“We cannot afford to go another day with this current failed policy,” the senators wrote in a commentary piece published in the Hastings Tribune Sunday.
While Gov. Pete Ricketts agrees with Halloran and Erdman about opening business as soon as possible, he fundamentally disagrees and does not plan to open the state’s businesses and schools just yet. He cited Grand Island as an example of how quickly the virus can spread.
“The big key, again, is what we have said all along: making sure we don’t overwhelm the healthcare system,” Ricketts said Monday during his daily press briefing.
In the commentary, the senators propose a contradictory method of curbing the effects of the coronavirus: herd immunity, which is when a population builds a resistance to a disease as a high percentage come in contact with virus and develop antibodies. This process limits the number of people who can spread the disease and, therefore, lowers the risk to others within the population.
The senators did not state how many Nebraskans would die as a result in their commentary but wrote herd immunity could defeat the virus in four weeks.
Using herd immunity was proposed in early April by Knut Wittkowski, former head of the Department of Biostatistics at Rockefeller University in New York City, in opposition to the social distancing and flattening the curve recommendations from the Centers for Disease Control and Prevention.
Wittkowski proposes keeping schools open and children mingling to spread the virus in order to achieve herd immunity. Flattening the curve prolongs and widens the respiratory disease, he said.
Rockefeller University said in a statement Monday that Wittkowski’s opinions do not represent its own, pointing out that he never held the title of full professor at the university.
“If you look at the statistics for coronavirus nationwide, the survival rate is very high,” Halloran told NET News Monday in defense of herd immunity. “We’re focusing way too much on the number of people who have gotten it but not enough on those that recovered from it.”

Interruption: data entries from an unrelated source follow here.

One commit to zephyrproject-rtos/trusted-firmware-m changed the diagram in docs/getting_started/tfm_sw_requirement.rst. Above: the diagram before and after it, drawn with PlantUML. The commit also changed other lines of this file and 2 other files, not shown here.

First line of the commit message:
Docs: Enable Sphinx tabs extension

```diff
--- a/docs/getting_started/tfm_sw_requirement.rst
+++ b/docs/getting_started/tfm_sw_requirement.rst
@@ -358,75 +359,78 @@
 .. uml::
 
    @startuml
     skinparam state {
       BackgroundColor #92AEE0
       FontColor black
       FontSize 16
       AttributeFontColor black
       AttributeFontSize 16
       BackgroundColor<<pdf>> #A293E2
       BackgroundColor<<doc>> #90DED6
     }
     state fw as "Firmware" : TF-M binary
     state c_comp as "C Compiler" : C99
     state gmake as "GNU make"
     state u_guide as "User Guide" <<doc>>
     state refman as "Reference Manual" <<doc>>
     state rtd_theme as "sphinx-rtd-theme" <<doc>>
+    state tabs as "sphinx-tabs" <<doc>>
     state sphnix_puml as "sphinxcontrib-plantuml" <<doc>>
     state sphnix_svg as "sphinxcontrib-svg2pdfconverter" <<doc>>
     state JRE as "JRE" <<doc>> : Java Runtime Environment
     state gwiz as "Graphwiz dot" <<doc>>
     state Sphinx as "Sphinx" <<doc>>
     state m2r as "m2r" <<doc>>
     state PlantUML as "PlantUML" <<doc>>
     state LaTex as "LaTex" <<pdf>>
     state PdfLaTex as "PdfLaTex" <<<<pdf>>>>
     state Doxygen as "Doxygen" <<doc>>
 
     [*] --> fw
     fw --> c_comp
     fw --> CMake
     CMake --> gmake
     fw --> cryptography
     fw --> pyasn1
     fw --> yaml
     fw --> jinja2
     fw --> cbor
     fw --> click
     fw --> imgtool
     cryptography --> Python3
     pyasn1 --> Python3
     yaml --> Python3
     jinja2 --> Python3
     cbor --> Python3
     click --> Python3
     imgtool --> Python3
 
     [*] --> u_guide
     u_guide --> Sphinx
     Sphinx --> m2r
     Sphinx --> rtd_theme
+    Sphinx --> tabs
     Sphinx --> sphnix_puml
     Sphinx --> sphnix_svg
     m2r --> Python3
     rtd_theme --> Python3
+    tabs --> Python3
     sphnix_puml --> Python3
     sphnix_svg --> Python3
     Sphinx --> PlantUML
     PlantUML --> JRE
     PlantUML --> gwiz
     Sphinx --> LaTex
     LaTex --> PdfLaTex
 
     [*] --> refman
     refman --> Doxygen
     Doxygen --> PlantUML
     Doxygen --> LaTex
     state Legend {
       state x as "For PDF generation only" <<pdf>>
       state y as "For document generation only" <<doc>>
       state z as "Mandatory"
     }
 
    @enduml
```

The senators said complaints from businesses, cattlemen and feedlot operators about the state of the economy prompted their opinion on this issue. They wrote that the nation’s infectious disease experts and the nation’s efforts to slow the spread were flawed, as the lockdown was too broad and should have focused on isolating the at-risk population, banning large gatherings and focusing on hotspots.
“The lockdowns have devastated our economy, set our students back and made the cure worse than the disease,” they wrote.
When asked about herd immunity Monday, Ricketts said people will, of course, be exposed over time.
“What we’re trying to do is make sure we slow that down, so that we don’t overwhelm the health care system,” the governor said.
In Grand Island, that was the concern, Ricketts said of the central-Nebraska city which has become of the hotspot for COVID-19 cases in the state. The Central Health District health director Teresa Anderson has said she worries about the capacity of Grand Island’s healthcare system if cases continue to balloon in Nebraska’s third largest city.
Loosening restrictions, Ricketts said, may be considered gradually over time depending what the data says as the statewide directed health measures expire in late April.
All of this comes a few weeks after Ricketts drew criticism from 45 Grand Island doctors and the public about not issuing a statewide stay-at-home order. Nebraska is one of seven states without such an order and the governor has said many times he does not plan to issue one.